As for reinventing the blaxploitation flick, there are some elements I’m glad Director X kept out. We all know the original Super Fly was known for getting high off his own supply, but you won’t find that in this film. And as for Priest being a two-timing dude, he’s comfortably living the life in a polyamorous situation. Yes, he has two women (Lex Scott Davis as Georgia and Andrea Londo as Cynthia), and they all have each other. No drama.
With any type of remake, or film in general, there are always going to be some flaws. This movie definitely isn’t perfect, and some of that falls on the other cast members. Outside of Jackson, Mitchell, Davis and Michael K. Williams, who plays Priest’s drug mentor, the subpar acting from the other cast members leaves a lot to be desired.

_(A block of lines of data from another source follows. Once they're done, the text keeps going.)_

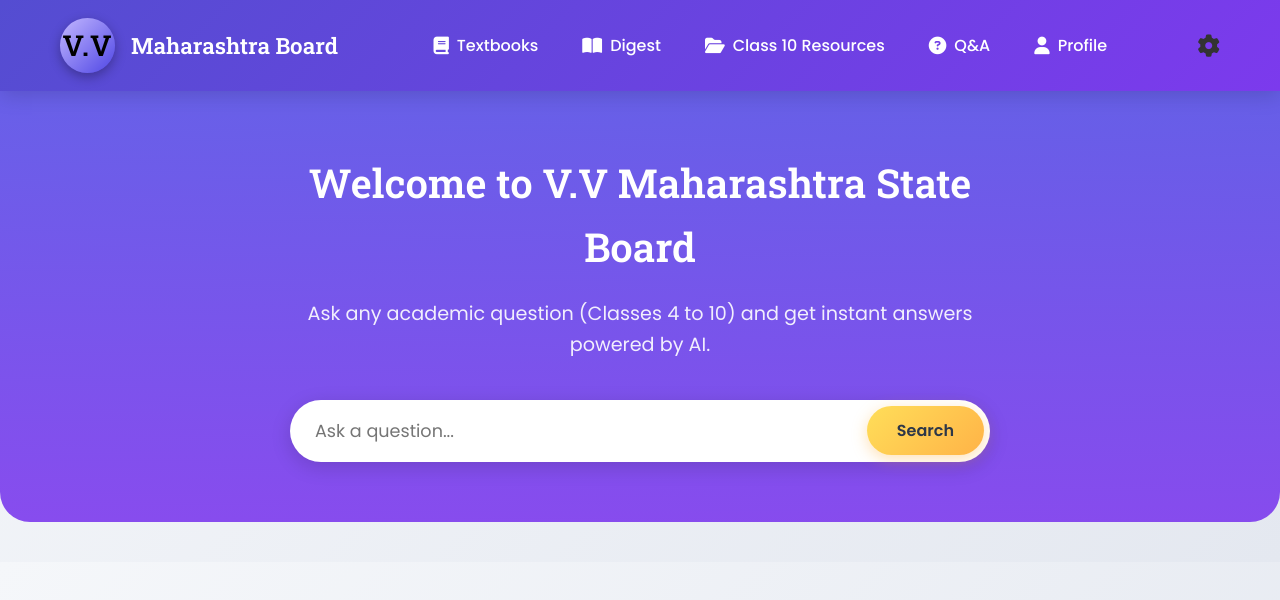
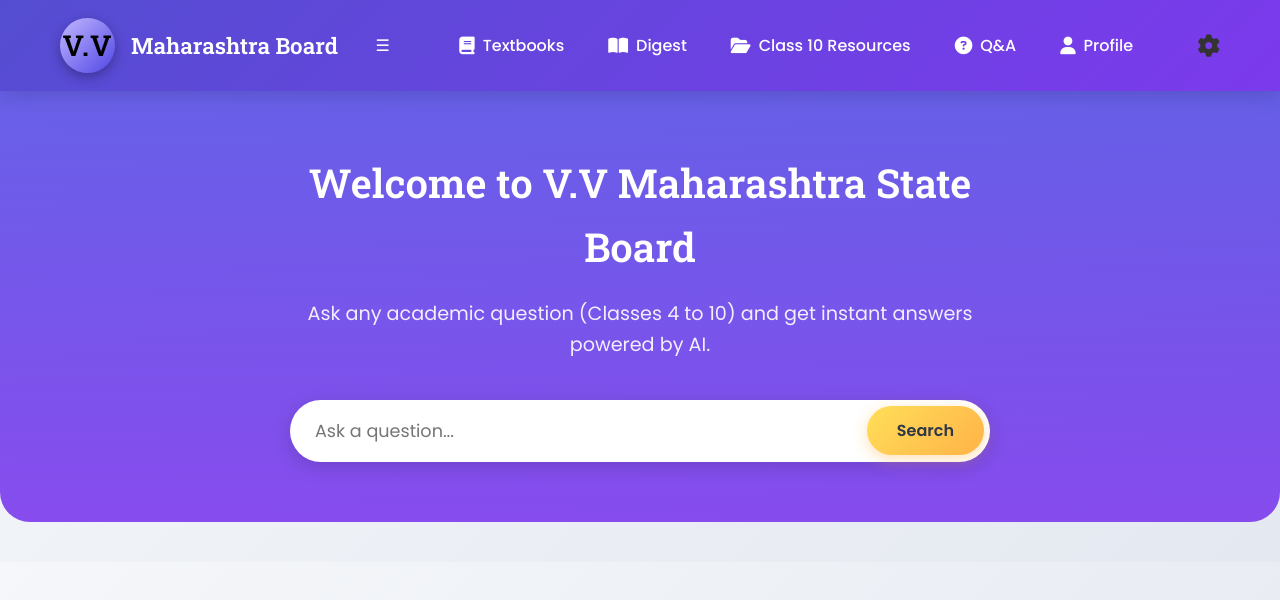
Before and after one commit to varad117/V.V, a plain HTML site: page index.html in a window 1280 px wide. Drawn offline with Linux system fonts and the light colour scheme.

Commit message:
Update index.html

```diff
--- a/index.html
+++ b/index.html
@@ -11,25 +11,30 @@
 </head>
 <body>
 
-  <!-- HEADER -->
-  <header>
+<!-- HEADER -->
+<header>
   <div class="container header-content">
     <div class="logo">
       <div class="logo-circle"><span>V.V</span></div>
       <div class="logo-text">Maharashtra Board</div>
     </div>
 
+    <!-- Hamburger menu (mobile only) -->
+    <div class="menu-toggle" onclick="document.querySelector('nav ul').classList.toggle('show')">
+      ☰
+    </div>
+
     <nav aria-label="Main navigation">
       <ul>
         <li><a href="textbooks.html"><i class="fas fa-book"></i> Textbooks</a></li>
-         <li><a href="digest.html"><i class="fas fa-book-open"></i> Digest</a></li>
+        <li><a href="digest.html"><i class="fas fa-book-open"></i> Digest</a></li>
         <li><a href="class10.html" target="_blank"><i class="fas fa-folder-open"></i> Class 10 Resources</a></li>
         <li><a href="qa.html"><i class="fas fa-question-circle"></i> Q&A</a></li>
         <li><a href="profile.html"><i class="fas fa-user"></i> Profile</a></li>
       </ul>
     </nav>
 
-    <!-- Keep this one -->
+    <!-- Settings -->
     <div class="settings-wrapper">
       <button id="settingsBtn" aria-label="Open settings">
         <i class="fas fa-cog"></i>
@@ -43,8 +48,6 @@
         </label>
       </div>
     </div>
-
-
   </div>
 </header>
 
```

There’s nothing glorious about the drug game. I wouldn’t say Superfly glamorizes it, but when it comes to reality, we all know how these drug dealers’ lives typically end. It’s either death or jail. Most aren’t sailing on a yacht in Montenegro after they get out of the drug game.
Sure, it’s a movie built for entertaining people, but let’s not act as if there aren’t young people out there who think the drug game is an ideal career path. Also, I could have gone my whole life without seeing a kid I know from The Lion King (Jackson) butt-ass naked in a shower in a threesome.
Superfly opens in theaters June 13.